[Data records]
--------------------------------

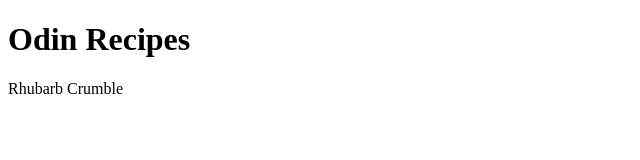
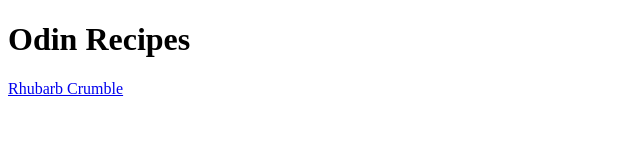
Before and after one commit to SLLdevelop/odin_recipes, a plain HTML site: page index.html in a window 1280 px wide. Shown: the whole page, without its empty margins (0-640 px from the left). Drawn offline with Linux system fonts and the light colour scheme.

Commit message:
fix: Change ref to href to fix broken link

```diff
--- a/index.html
+++ b/index.html
@@ -7,6 +7,6 @@
 </head>
 <body>
     <h1>Odin Recipes</h1>
-    <a ref="recipes/rhubarb-crumble.html">Rhubarb Crumble</a>
+    <a href="recipes/rhubarb-crumble.html">Rhubarb Crumble</a>
 </body>
 </html>
```
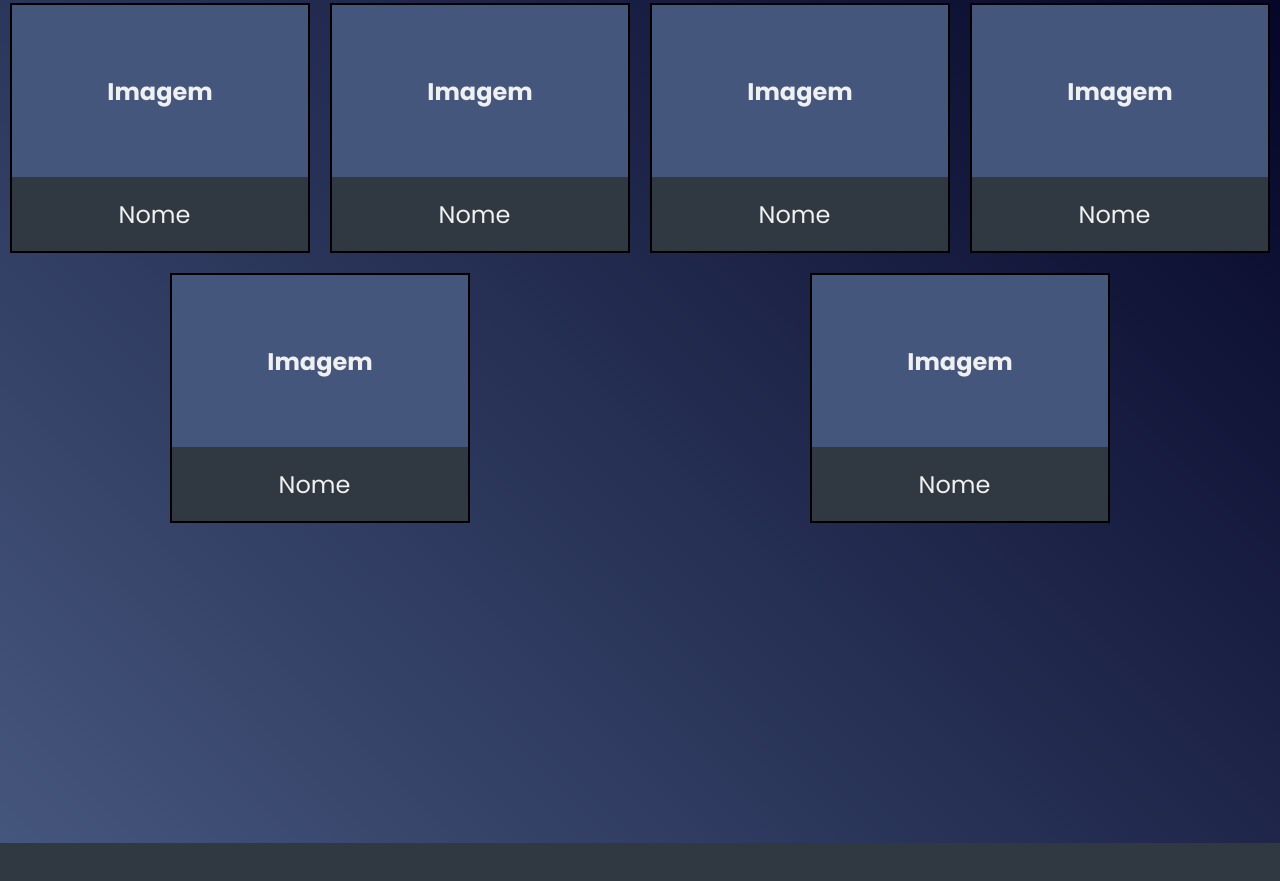
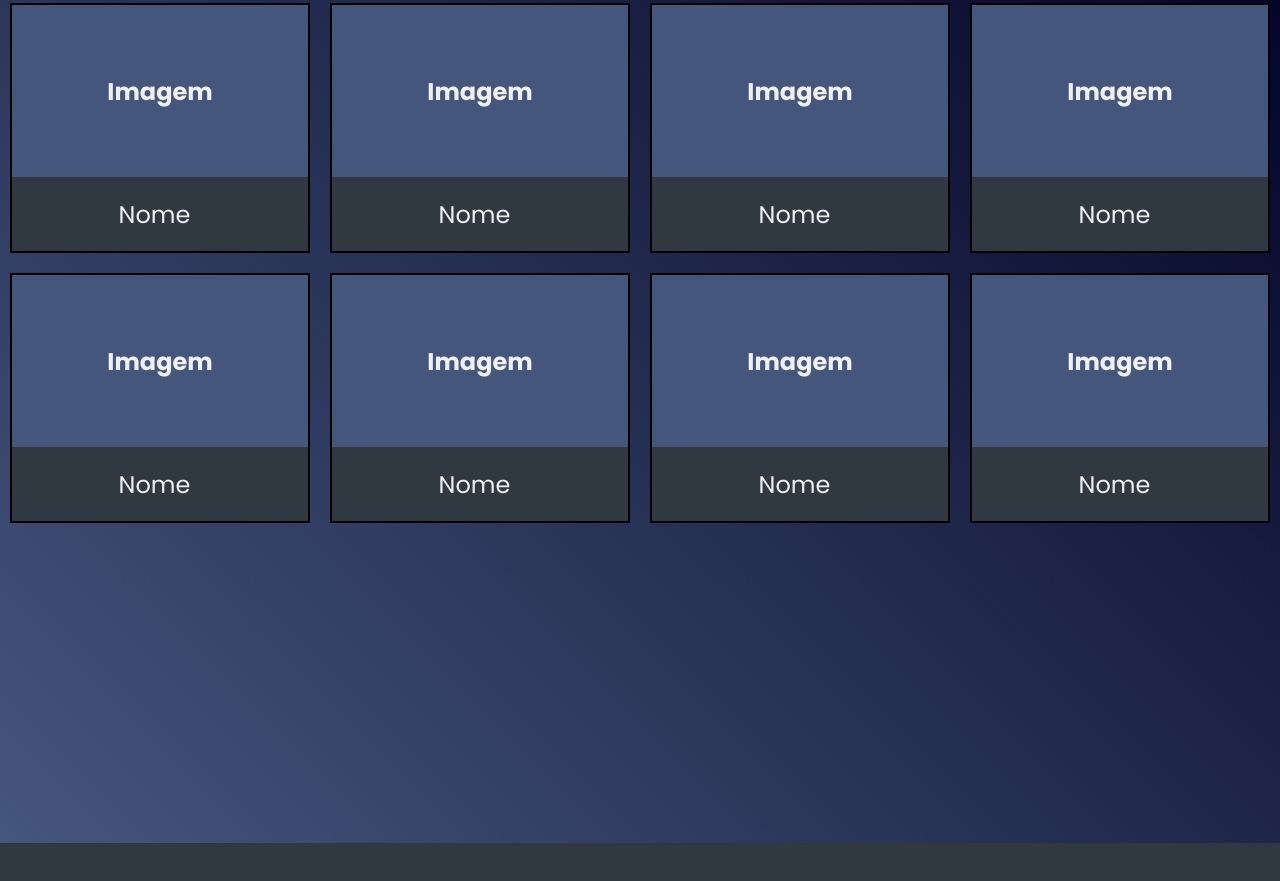
Before and after one commit to dudu9bre/esse-site, a plain HTML site: page index.html in a window 1280 px wide. Shown: the part 944-1825 px from the top of the page. Drawn offline with Linux system fonts and the light colour scheme.

Commit message:
bniehfoe

```diff
--- a/index.html
+++ b/index.html
@@ -73,6 +73,22 @@
               <p>Nome</p>
             </div>
           </div>
+          <div class="project-tile">
+            <div class="imagem">
+              <h1>Imagem</h1>
+            </div>
+            <div class="titulo">
+              <p>Nome</p>
+            </div>
+          </div>
+          <div class="project-tile">
+            <div class="imagem">
+              <h1>Imagem</h1>
+            </div>
+            <div class="titulo">
+              <p>Nome</p>
+            </div>
+          </div>
         </div>
       </section>
       <section id="contact">
```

--------------------------------

▶ _TASK TO COMPLETE_: Within the entries, find all lines holding "html" and copy each one.

▶ _SOLUTION_:
Before and after one commit to SLLdevelop/odin_recipes, a plain HTML site: page index.html in a window 1280 px wide. Shown: the whole page, without its empty margins (0-640 px from the left). Drawn offline with Linux system fonts and the light colour scheme.
--- a/index.html
+++ b/index.html
-    <a ref="recipes/rhubarb-crumble.html">Rhubarb Crumble</a>
+    <a href="recipes/rhubarb-crumble.html">Rhubarb Crumble</a>
 </html>
Before and after one commit to dudu9bre/esse-site, a plain HTML site: page index.html in a window 1280 px wide. Shown: the part 944-1825 px from the top of the page. Drawn offline with Linux system fonts and the light colour scheme.
--- a/index.html
+++ b/index.html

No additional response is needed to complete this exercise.